It’s a shame when a particular film is pigeonholed into a specific genre due to its subject matter. Movies set in space are unlikely to be romantic dramas. The future will never be a fertile setting for comedies. One can also count on any movie featuring a living, intelligent science experiment to be a horror movie. Splice does not escape this expectation, which is too bad, because those expecting a horror flick will be disappointed by the shortage of horror. Others will be pleasantly surprised by the unique story that Splice has to offer, but ultimately will also be disappointed when the drama isn’t explored further. While the film doesn’t quite reach the necessary heights for either drama or horror, its middle-ground is still satisfying in its own right.

Young scientists Clive Nicoli (Adrien Brody) and Elsa Kast (Sarah Polley) are the rock stars of gene splicing. They have successfully created a new form of life, using the genetic material of different creatures like fish, reptiles and bats. Now the professional and personal couple want to take their experiments to the next level by introducing human genetics. Unfortunately, the corporation funding their labs wants results now rather than later and refuses to fund further experiments until a salable product can be delivered. Sensing fame and fortune on the horizon, Clive and Elsa move forward with human gene splicing and attempt to bring their creation to life. Their experiment is a success beyond their wildest dreams and their darkest nightmares.

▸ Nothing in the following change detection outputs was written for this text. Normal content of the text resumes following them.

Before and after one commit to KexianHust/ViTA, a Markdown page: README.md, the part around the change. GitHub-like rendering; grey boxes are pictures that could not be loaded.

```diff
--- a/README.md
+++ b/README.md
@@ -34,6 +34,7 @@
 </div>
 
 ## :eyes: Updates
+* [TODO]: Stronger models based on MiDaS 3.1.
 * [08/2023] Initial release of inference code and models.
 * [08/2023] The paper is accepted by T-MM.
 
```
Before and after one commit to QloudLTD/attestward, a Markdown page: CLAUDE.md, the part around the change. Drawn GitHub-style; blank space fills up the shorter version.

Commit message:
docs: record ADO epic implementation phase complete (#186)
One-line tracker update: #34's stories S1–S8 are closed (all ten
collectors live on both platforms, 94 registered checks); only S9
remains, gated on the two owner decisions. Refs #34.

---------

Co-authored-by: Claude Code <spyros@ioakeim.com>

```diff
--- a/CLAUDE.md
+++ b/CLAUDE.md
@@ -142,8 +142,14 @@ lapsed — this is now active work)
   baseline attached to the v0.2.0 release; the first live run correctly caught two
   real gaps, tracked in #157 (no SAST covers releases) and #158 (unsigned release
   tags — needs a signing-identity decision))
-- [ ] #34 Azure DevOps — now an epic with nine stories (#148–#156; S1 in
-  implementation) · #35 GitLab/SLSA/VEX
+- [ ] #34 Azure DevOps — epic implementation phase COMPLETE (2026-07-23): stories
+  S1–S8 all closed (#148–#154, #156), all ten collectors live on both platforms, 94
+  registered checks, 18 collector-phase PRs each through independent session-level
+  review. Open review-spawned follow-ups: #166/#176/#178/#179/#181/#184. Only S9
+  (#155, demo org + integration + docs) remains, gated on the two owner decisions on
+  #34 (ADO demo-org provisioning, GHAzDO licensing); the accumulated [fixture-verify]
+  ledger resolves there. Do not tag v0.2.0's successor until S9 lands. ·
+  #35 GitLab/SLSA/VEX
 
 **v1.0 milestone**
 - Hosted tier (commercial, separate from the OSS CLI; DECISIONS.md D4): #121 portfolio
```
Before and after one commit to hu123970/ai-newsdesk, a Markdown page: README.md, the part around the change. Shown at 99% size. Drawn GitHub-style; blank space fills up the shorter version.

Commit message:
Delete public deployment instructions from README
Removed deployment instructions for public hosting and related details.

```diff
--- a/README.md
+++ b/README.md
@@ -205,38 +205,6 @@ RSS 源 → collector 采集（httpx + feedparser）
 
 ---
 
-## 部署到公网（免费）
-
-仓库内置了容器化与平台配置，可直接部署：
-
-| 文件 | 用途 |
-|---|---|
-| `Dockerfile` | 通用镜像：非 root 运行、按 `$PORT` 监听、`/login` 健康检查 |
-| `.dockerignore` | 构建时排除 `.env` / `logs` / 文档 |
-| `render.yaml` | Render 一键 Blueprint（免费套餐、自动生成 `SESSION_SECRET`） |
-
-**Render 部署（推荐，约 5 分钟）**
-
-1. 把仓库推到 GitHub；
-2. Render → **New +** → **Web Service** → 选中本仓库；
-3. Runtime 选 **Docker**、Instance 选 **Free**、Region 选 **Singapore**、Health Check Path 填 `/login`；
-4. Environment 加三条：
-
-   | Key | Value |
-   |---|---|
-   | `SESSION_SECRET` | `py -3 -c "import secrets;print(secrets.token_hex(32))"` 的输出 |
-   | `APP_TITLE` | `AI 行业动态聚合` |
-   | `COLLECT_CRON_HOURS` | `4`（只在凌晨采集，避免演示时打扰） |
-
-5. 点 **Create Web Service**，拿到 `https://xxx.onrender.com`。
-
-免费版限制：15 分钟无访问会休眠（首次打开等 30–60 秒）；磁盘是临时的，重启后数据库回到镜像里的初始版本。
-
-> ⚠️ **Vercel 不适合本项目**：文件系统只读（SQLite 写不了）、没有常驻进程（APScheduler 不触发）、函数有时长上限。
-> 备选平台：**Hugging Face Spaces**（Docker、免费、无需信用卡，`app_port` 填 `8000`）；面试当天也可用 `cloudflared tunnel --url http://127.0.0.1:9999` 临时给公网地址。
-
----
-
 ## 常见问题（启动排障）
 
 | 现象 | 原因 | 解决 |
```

Perhaps that last bit is overstating things. There’s actually very little that’s nightmarish about Splice. At times the film does get suspenseful, especially with point-of-view shots through obscured perspectives, but the traditional horror is kept corralled mostly towards the end. As with all instances of science run amok and humans behaving unethically, Splice ends in blood and death. There are echoes of Alien and Species throughout, with dangling tails and rapidly growing hybrid creatures, but it may not be enough for horror fans expecting more fast-moving shapes flying past the screen accompanied by loud stingers.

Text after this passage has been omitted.